There are a number of drawbacks to such a situation. It is expensive, and no one really knows how all the drugs in question might be interacting with each other. Patients are often not very happy about being treated in this way either.
Evidence based medicine clearly has a lot to commend it, but it seems to me that it has this major drawback, that it encourages caregivers to look at each condition a patient develops in isolation from the individual as a whole. Thus an individual who develops high blood pressure might be given a certain drug because the evidence is that it is effective in treating high blood pressure. Then they get another drug, because the evidence suggests that this drug is effective for gastrointestinal reflux, which they have developed. A bit later they are getting headaches, so they now take another drug which the evidence suggests is effective in treating headaches. And so, sometimes, it goes on, and the list gets longer.
In this scenario, each of the disease entities - high blood pressure, reflux, headache etc - are treated as if they are separate, discrete entities with no relation to each other or to the individual patient as a whole. This is clearly a questionable, but rarely questioned, assumption. Once the drugs start mounting up, this approach seems more and more inappropriate (although it is perhaps highly appropriate to the profits of the people who make all the drugs). Would it not sometimes be better to look at the patient differently? Rather than looking at a collection of discrete disease entities, look at the person in total. Look at them holistically. Try to see whether all these various problems are really manifestations of one underlying problem.
The way western medicine has developed seems to have made it not very easily able to do this. Its heritage is reductionist and mechanistic, and the power of the drug companies reinforces this bias. Which is perhaps why many people turn to alternative forms of treatment which try for a more holistic perspective.
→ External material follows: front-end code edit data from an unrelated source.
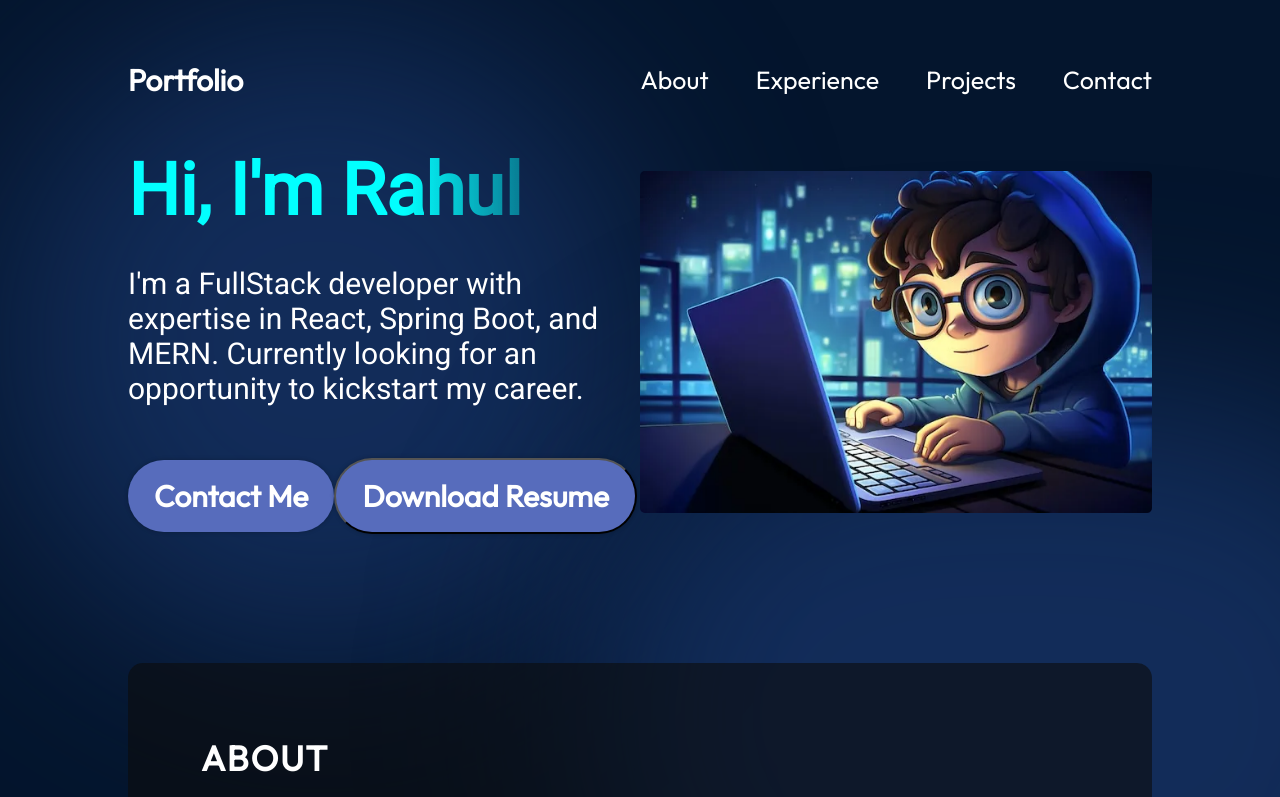
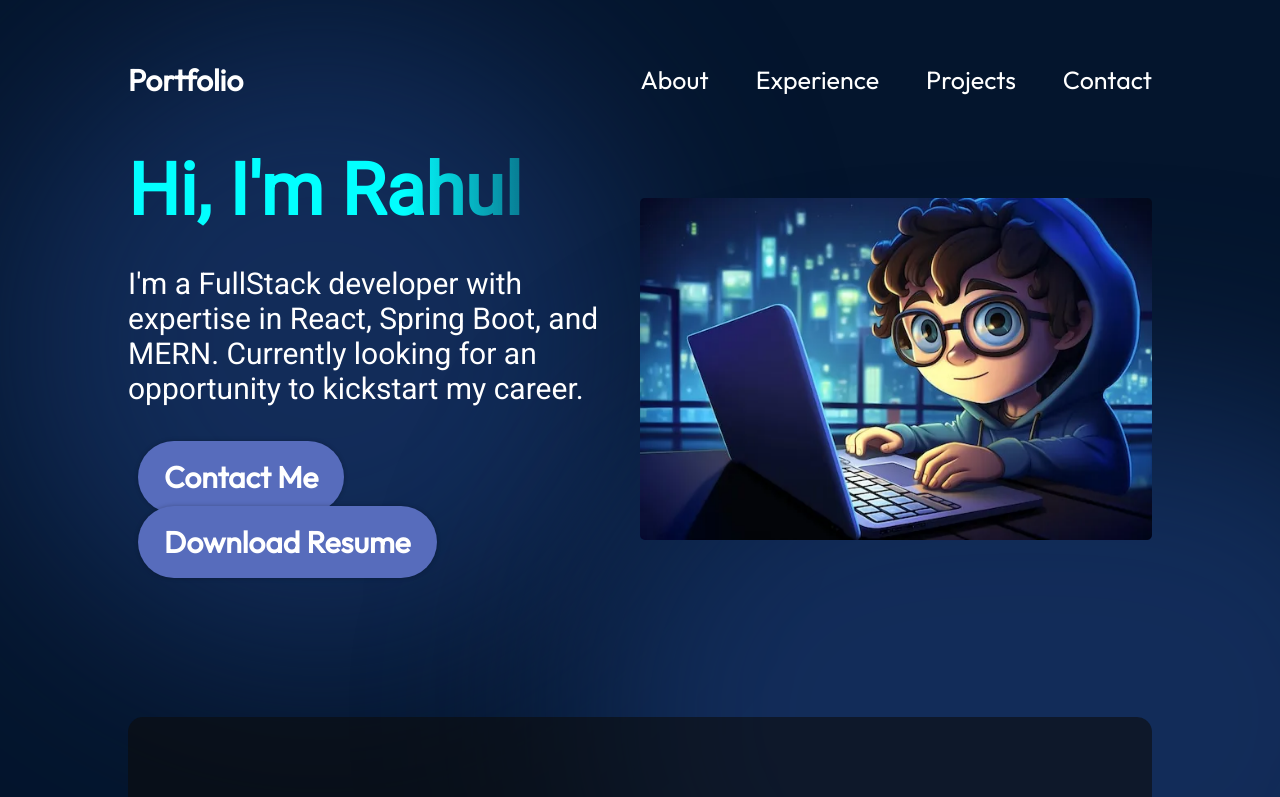
Before and after one commit to ankushchimote/p, a React (Vite) app: page / in a window 1280 px wide. Shown: the top 797 px of the page. Built offline with nearby package versions, Linux system fonts and the light colour scheme.

Commit message:
Update Hero.module.css

```diff
--- a/src/components/Hero/Hero.module.css
+++ b/src/components/Hero/Hero.module.css
@@ -47,7 +47,15 @@
   font-size: 30px;
   font-weight: 600;
   padding: 17px 26px;
+  border: none;
   box-shadow: 0 0 4px 0 rgba(0, 0, 0, 0.25);
+  margin: 10px;
+  cursor: pointer;
+  transition: background-color 0.3s ease-in-out;
+}
+.contactBtn:hover {
+  background-color: var(--color-secondary); /* Change to your desired hover color */
+  color: var(--color-hover-text); /* Adjust text color if needed */
 }
 
 .heroImg {
```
In the kind of medicine I practice, for instance, Traditional Chinese Medicine (TCM), all the symptoms in the above example could very easily point to one underlying disharmony. In fact in TCM we speak of illness in terms of ‘root and branch’ (ben and biao). Generally treatment needs to be targeted at the root of the condition, not just at the branches. If there is something wrong with the roots of a tree, you might only notice this by looking at the branches, but unless the problem with the roots is sorted out, whatever you do to the branches is just a stop gap.